- [WHAT IS BEING ASKED] Copy out the listing exactly.

MATERIALS PROVIDED below:

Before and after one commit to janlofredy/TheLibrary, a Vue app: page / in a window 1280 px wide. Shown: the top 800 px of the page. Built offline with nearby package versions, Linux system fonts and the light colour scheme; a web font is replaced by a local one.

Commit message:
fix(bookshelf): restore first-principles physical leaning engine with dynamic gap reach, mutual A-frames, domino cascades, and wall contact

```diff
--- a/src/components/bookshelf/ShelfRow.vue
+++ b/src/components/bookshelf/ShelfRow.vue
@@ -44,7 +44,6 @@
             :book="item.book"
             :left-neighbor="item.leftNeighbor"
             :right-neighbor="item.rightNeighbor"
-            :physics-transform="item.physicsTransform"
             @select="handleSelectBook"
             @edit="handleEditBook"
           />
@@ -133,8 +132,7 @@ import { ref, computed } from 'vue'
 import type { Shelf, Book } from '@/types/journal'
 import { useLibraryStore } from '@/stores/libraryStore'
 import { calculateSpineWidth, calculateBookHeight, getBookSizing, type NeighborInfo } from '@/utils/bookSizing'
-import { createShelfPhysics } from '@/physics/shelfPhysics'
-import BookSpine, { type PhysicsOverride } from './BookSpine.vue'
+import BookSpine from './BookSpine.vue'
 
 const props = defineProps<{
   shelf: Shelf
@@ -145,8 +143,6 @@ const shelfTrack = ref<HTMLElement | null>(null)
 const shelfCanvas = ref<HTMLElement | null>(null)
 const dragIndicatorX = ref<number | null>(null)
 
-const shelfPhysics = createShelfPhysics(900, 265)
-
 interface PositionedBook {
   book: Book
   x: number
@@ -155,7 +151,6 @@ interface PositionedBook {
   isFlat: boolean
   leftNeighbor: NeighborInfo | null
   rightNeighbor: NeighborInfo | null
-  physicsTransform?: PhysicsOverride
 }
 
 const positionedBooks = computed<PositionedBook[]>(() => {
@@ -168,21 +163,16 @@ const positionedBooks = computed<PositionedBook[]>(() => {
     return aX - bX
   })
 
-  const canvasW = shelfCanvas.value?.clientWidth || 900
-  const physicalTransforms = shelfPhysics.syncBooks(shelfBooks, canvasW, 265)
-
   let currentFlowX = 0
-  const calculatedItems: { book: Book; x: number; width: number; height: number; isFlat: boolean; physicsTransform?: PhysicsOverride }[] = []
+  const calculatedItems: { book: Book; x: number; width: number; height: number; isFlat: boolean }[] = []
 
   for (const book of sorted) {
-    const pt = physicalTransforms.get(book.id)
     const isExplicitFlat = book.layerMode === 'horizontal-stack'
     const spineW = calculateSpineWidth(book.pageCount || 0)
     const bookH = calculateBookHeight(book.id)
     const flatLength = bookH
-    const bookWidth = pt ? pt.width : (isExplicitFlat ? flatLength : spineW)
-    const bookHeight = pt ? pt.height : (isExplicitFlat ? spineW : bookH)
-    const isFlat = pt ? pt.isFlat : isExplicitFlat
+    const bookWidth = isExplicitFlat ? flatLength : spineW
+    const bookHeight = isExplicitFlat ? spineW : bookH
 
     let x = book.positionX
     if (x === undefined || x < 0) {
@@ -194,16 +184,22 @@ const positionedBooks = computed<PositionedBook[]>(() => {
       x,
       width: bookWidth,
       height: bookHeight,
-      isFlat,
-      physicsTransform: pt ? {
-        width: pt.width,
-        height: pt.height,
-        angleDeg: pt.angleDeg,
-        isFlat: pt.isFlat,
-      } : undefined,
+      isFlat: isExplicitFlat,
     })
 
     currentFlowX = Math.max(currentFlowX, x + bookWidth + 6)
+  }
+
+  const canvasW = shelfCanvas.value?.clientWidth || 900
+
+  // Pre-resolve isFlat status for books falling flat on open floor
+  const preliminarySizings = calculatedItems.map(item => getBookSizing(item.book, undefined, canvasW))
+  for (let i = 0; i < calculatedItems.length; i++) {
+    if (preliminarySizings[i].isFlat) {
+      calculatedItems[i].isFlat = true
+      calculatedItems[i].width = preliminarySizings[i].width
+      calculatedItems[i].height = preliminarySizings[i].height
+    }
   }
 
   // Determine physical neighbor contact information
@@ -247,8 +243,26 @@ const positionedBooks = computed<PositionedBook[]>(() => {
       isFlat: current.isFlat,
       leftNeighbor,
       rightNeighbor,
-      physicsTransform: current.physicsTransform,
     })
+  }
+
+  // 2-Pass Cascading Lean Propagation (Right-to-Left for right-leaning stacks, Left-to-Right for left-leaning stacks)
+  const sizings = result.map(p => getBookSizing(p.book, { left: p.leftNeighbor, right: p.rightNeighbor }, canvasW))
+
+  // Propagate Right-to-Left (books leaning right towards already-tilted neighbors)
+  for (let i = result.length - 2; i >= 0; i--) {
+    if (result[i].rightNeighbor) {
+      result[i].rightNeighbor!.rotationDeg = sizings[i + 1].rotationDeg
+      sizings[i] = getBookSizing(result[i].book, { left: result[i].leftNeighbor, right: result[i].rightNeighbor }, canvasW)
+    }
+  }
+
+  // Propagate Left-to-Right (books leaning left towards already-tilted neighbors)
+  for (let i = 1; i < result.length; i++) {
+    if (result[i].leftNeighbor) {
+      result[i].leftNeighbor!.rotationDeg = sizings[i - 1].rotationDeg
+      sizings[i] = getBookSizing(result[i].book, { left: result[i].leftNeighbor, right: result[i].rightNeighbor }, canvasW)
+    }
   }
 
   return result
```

End of MATERIALS PROVIDED.

- [SOLUTION TO THIS PROBLEM]
Before and after one commit to janlofredy/TheLibrary, a Vue app: page / in a window 1280 px wide. Shown: the top 800 px of the page. Built offline with nearby package versions, Linux system fonts and the light colour scheme; a web font is replaced by a local one.

Commit message:
fix(bookshelf): restore first-principles physical leaning engine with dynamic gap reach, mutual A-frames, domino cascades, and wall contact

```diff
--- a/src/components/bookshelf/ShelfRow.vue
+++ b/src/components/bookshelf/ShelfRow.vue
@@ -44,7 +44,6 @@
             :book="item.book"
             :left-neighbor="item.leftNeighbor"
             :right-neighbor="item.rightNeighbor"
-            :physics-transform="item.physicsTransform"
             @select="handleSelectBook"
             @edit="handleEditBook"
           />
@@ -133,8 +132,7 @@ import { ref, computed } from 'vue'
 import type { Shelf, Book } from '@/types/journal'
 import { useLibraryStore } from '@/stores/libraryStore'
 import { calculateSpineWidth, calculateBookHeight, getBookSizing, type NeighborInfo } from '@/utils/bookSizing'
-import { createShelfPhysics } from '@/physics/shelfPhysics'
-import BookSpine, { type PhysicsOverride } from './BookSpine.vue'
+import BookSpine from './BookSpine.vue'
 
 const props = defineProps<{
   shelf: Shelf
@@ -145,8 +143,6 @@ const shelfTrack = ref<HTMLElement | null>(null)
 const shelfCanvas = ref<HTMLElement | null>(null)
 const dragIndicatorX = ref<number | null>(null)
 
-const shelfPhysics = createShelfPhysics(900, 265)
-
 interface PositionedBook {
   book: Book
   x: number
@@ -155,7 +151,6 @@ interface PositionedBook {
   isFlat: boolean
   leftNeighbor: NeighborInfo | null
   rightNeighbor: NeighborInfo | null
-  physicsTransform?: PhysicsOverride
 }
 
 const positionedBooks = computed<PositionedBook[]>(() => {
@@ -168,21 +163,16 @@ const positionedBooks = computed<PositionedBook[]>(() => {
     return aX - bX
   })
 
-  const canvasW = shelfCanvas.value?.clientWidth || 900
-  const physicalTransforms = shelfPhysics.syncBooks(shelfBooks, canvasW, 265)
-
   let currentFlowX = 0
-  const calculatedItems: { book: Book; x: number; width: number; height: number; isFlat: boolean; physicsTransform?: PhysicsOverride }[] = []
+  const calculatedItems: { book: Book; x: number; width: number; height: number; isFlat: boolean }[] = []
 
   for (const book of sorted) {
-    const pt = physicalTransforms.get(book.id)
     const isExplicitFlat = book.layerMode === 'horizontal-stack'
     const spineW = calculateSpineWidth(book.pageCount || 0)
     const bookH = calculateBookHeight(book.id)
     const flatLength = bookH
-    const bookWidth = pt ? pt.width : (isExplicitFlat ? flatLength : spineW)
-    const bookHeight = pt ? pt.height : (isExplicitFlat ? spineW : bookH)
-    const isFlat = pt ? pt.isFlat : isExplicitFlat
+    const bookWidth = isExplicitFlat ? flatLength : spineW
+    const bookHeight = isExplicitFlat ? spineW : bookH
 
     let x = book.positionX
     if (x === undefined || x < 0) {
@@ -194,16 +184,22 @@ const positionedBooks = computed<PositionedBook[]>(() => {
       x,
       width: bookWidth,
       height: bookHeight,
-      isFlat,
-      physicsTransform: pt ? {
-        width: pt.width,
-        height: pt.height,
-        angleDeg: pt.angleDeg,
-        isFlat: pt.isFlat,
-      } : undefined,
+      isFlat: isExplicitFlat,
     })
 
     currentFlowX = Math.max(currentFlowX, x + bookWidth + 6)
+  }
+
+  const canvasW = shelfCanvas.value?.clientWidth || 900
+
+  // Pre-resolve isFlat status for books falling flat on open floor
+  const preliminarySizings = calculatedItems.map(item => getBookSizing(item.book, undefined, canvasW))
+  for (let i = 0; i < calculatedItems.length; i++) {
+    if (preliminarySizings[i].isFlat) {
+      calculatedItems[i].isFlat = true
+      calculatedItems[i].width = preliminarySizings[i].width
+      calculatedItems[i].height = preliminarySizings[i].height
+    }
   }
 
   // Determine physical neighbor contact information
@@ -247,8 +243,26 @@ const positionedBooks = computed<PositionedBook[]>(() => {
       isFlat: current.isFlat,
       leftNeighbor,
       rightNeighbor,
-      physicsTransform: current.physicsTransform,
     })
+  }
+
+  // 2-Pass Cascading Lean Propagation (Right-to-Left for right-leaning stacks, Left-to-Right for left-leaning stacks)
+  const sizings = result.map(p => getBookSizing(p.book, { left: p.leftNeighbor, right: p.rightNeighbor }, canvasW))
+
+  // Propagate Right-to-Left (books leaning right towards already-tilted neighbors)
+  for (let i = result.length - 2; i >= 0; i--) {
+    if (result[i].rightNeighbor) {
+      result[i].rightNeighbor!.rotationDeg = sizings[i + 1].rotationDeg
+      sizings[i] = getBookSizing(result[i].book, { left: result[i].leftNeighbor, right: result[i].rightNeighbor }, canvasW)
+    }
+  }
+
+  // Propagate Left-to-Right (books leaning left towards already-tilted neighbors)
+  for (let i = 1; i < result.length; i++) {
+    if (result[i].leftNeighbor) {
+      result[i].leftNeighbor!.rotationDeg = sizings[i - 1].rotationDeg
+      sizings[i] = getBookSizing(result[i].book, { left: result[i].leftNeighbor, right: result[i].rightNeighbor }, canvasW)
+    }
   }
 
   return result
```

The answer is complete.